- Goal of the exercise: Once you have counted the lines below that contain "other", give that number and nothing else.

Image comparison data:
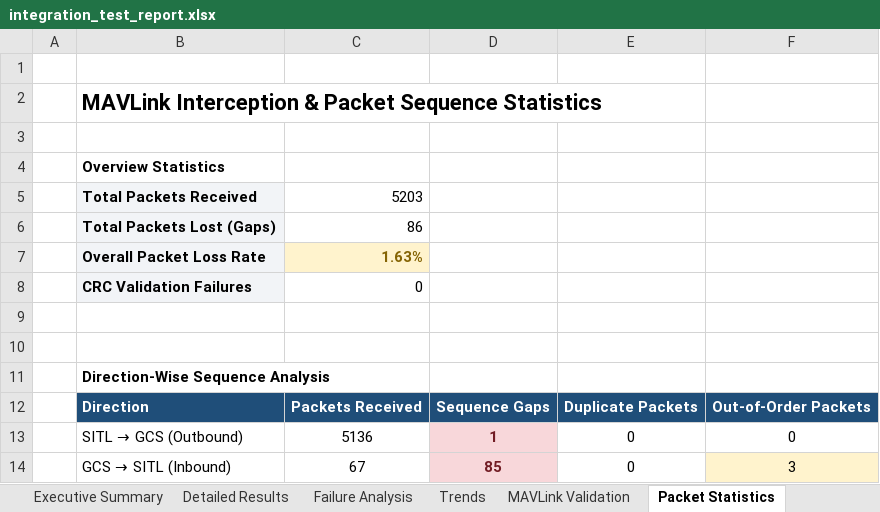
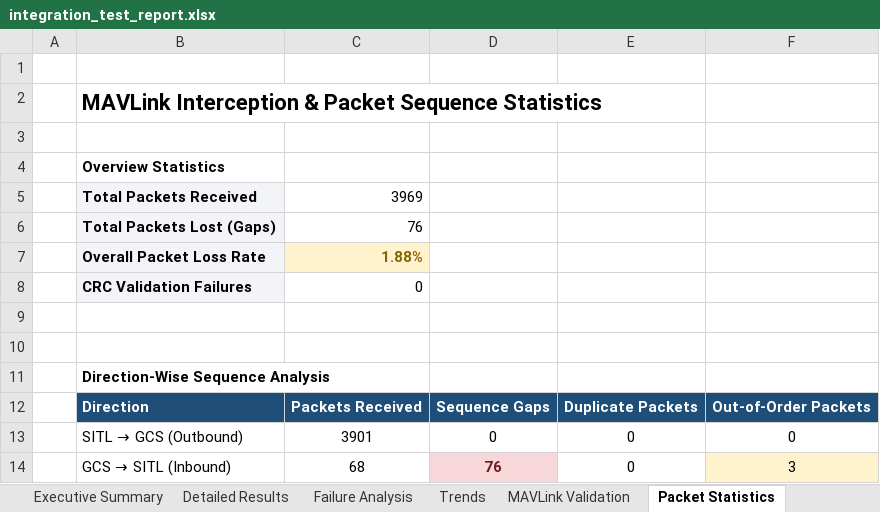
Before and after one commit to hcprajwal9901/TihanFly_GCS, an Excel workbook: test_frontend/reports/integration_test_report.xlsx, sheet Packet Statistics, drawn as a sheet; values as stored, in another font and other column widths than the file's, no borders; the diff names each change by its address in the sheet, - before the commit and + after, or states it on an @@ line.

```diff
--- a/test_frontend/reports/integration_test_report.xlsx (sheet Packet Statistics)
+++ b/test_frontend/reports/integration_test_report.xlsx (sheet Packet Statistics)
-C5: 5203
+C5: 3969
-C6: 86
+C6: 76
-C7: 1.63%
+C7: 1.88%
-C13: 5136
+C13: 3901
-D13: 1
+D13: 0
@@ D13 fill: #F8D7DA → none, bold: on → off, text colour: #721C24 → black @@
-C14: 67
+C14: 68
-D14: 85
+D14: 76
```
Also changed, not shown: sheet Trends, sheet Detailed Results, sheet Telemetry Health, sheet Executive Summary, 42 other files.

- Solution for this problem: 2